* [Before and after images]
□ □ □ □ □ □ □

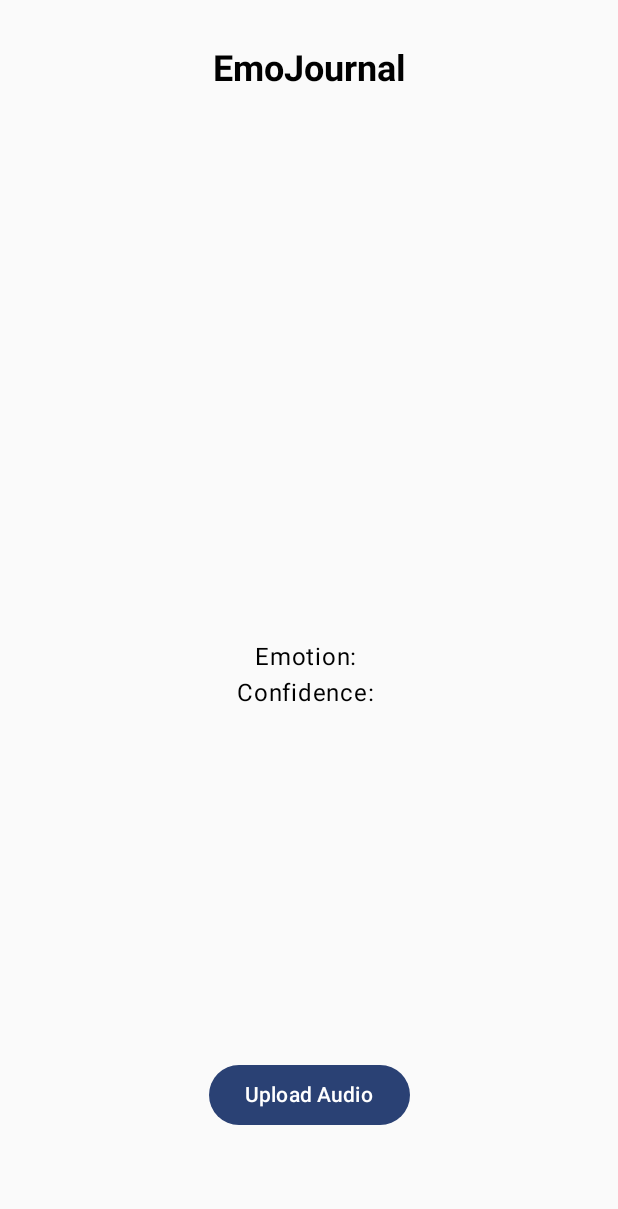
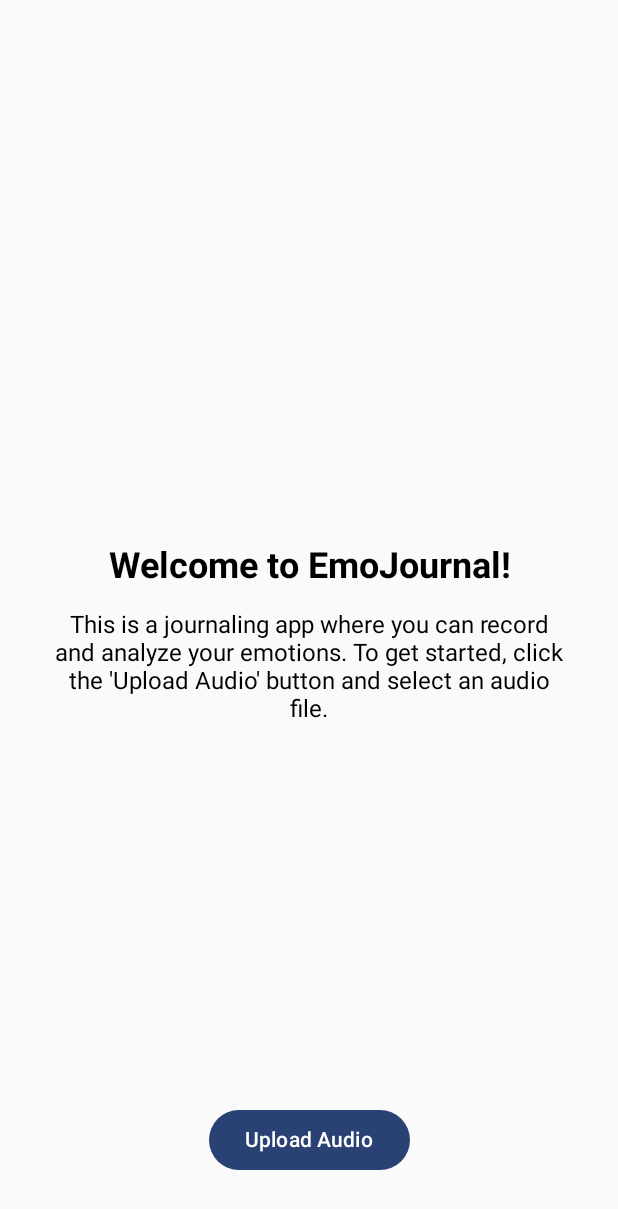
Before and after one commit to C23-PS163-EmoJournal/EmoJournal-app, an Android app built with Jetpack Compose: the screen it shows after launch (MainActivity), on a phone screen of 412 x 824 dp. Shown: the top 1209 px of the screen. Run offline under Robolectric (Android 15) with nearby library versions, the phone set to English and light mode, and no system bars.

Commit message:
done welcome screen

```diff
--- a/app/src/main/java/com/example/emojournalnew/MainActivity.kt
+++ b/app/src/main/java/com/example/emojournalnew/MainActivity.kt
@@ -78,6 +78,8 @@
         // Add more emotions, emoji images, and advice messages as needed
     )
 
+    private val isFirstTime = mutableStateOf(true) // Added state variable
+
     override fun onCreate(savedInstanceState: Bundle?) {
         super.onCreate(savedInstanceState)
         setContent {
@@ -91,7 +93,7 @@
                     Column(
                         modifier = Modifier
                             .align(Alignment.BottomCenter)
-                            .padding(bottom = 70.dp),
+                            .padding(bottom = 40.dp),
                         horizontalAlignment = Alignment.CenterHorizontally
                     ) {
                         Button(onClick = {
@@ -101,13 +103,17 @@
                         }
                     }
 
-                    // Display the emotion and confidence to the user
+                    // Display the welcome message or emotion and confidence based on isFirstTime state
                     Column(
                         modifier = Modifier
                             .align(Alignment.Center)
-                            .padding(top = 16.dp)
+                            .padding(top = 5.dp)
                     ) {
-                        EmotionScreen(emotionState.value, confidenceState.value)
+                        if (isFirstTime.value) {
+                            WelcomeScreen() // Show welcome message
+                        } else {
+                            EmotionScreen(emotionState.value, confidenceState.value) // Show emotion and confidence
+                        }
                     }
                 }
             }
@@ -120,6 +126,7 @@
                     val selectedFile = getFileFromUri(it)
                     selectedFile?.let {
                         uploadSoundFile(it)
+                        isFirstTime.value = false // Update the state variable after uploading the audio file
                         hit_api()
                     }
                 }
@@ -251,4 +258,33 @@
             }
         }
     }
+    @Composable
+    fun WelcomeScreen() {
+        Column(
+            modifier = Modifier
+                .fillMaxWidth()
+                .padding(horizontal = 32.dp),
+            horizontalAlignment = Alignment.CenterHorizontally
+        ) {
+            Text(
+                text = "Welcome to EmoJournal!",
+                style = TextStyle(
+                    fontSize = 24.sp,
+                    fontWeight = FontWeight.Bold,
+                    textAlign = TextAlign.Center
+                ),
+                modifier = Modifier.padding(vertical = 16.dp)
+            )
+
+            Text(
+                text = "This is a journaling app where you can record and analyze your emotions. To get started, click the 'Upload Audio' button and select an audio file.",
+                style = TextStyle(
+                    fontSize = 16.sp,
+                    textAlign = TextAlign.Center
+                )
+            )
+        }
+    }
+
+    // ...
 }
```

□ □ □ □ □ □ □

* [What you have to do]
Set down each record above exactly as it stands and leave out all pictures.

* [Response]
Before and after one commit to C23-PS163-EmoJournal/EmoJournal-app, an Android app built with Jetpack Compose: the screen it shows after launch (MainActivity), on a phone screen of 412 x 824 dp. Shown: the top 1209 px of the screen. Run offline under Robolectric (Android 15) with nearby library versions, the phone set to English and light mode, and no system bars.

Commit message:
done welcome screen

```diff
--- a/app/src/main/java/com/example/emojournalnew/MainActivity.kt
+++ b/app/src/main/java/com/example/emojournalnew/MainActivity.kt
@@ -78,6 +78,8 @@
         // Add more emotions, emoji images, and advice messages as needed
     )
 
+    private val isFirstTime = mutableStateOf(true) // Added state variable
+
     override fun onCreate(savedInstanceState: Bundle?) {
         super.onCreate(savedInstanceState)
         setContent {
@@ -91,7 +93,7 @@
                     Column(
                         modifier = Modifier
                             .align(Alignment.BottomCenter)
-                            .padding(bottom = 70.dp),
+                            .padding(bottom = 40.dp),
                         horizontalAlignment = Alignment.CenterHorizontally
                     ) {
                         Button(onClick = {
@@ -101,13 +103,17 @@
                         }
                     }
 
-                    // Display the emotion and confidence to the user
+                    // Display the welcome message or emotion and confidence based on isFirstTime state
                     Column(
                         modifier = Modifier
                             .align(Alignment.Center)
-                            .padding(top = 16.dp)
+                            .padding(top = 5.dp)
                     ) {
-                        EmotionScreen(emotionState.value, confidenceState.value)
+                        if (isFirstTime.value) {
+                            WelcomeScreen() // Show welcome message
+                        } else {
+                            EmotionScreen(emotionState.value, confidenceState.value) // Show emotion and confidence
+                        }
                     }
                 }
             }
@@ -120,6 +126,7 @@
                     val selectedFile = getFileFromUri(it)
                     selectedFile?.let {
                         uploadSoundFile(it)
+                        isFirstTime.value = false // Update the state variable after uploading the audio file
                         hit_api()
                     }
                 }
@@ -251,4 +258,33 @@
             }
         }
     }
+    @Composable
+    fun WelcomeScreen() {
+        Column(
+            modifier = Modifier
+                .fillMaxWidth()
+                .padding(horizontal = 32.dp),
+            horizontalAlignment = Alignment.CenterHorizontally
+        ) {
+            Text(
+                text = "Welcome to EmoJournal!",
+                style = TextStyle(
+                    fontSize = 24.sp,
+                    fontWeight = FontWeight.Bold,
+                    textAlign = TextAlign.Center
+                ),
+                modifier = Modifier.padding(vertical = 16.dp)
+            )
+
+            Text(
+                text = "This is a journaling app where you can record and analyze your emotions. To get started, click the 'Upload Audio' button and select an audio file.",
+                style = TextStyle(
+                    fontSize = 16.sp,
+                    textAlign = TextAlign.Center
+                )
+            )
+        }
+    }
+
+    // ...
 }
```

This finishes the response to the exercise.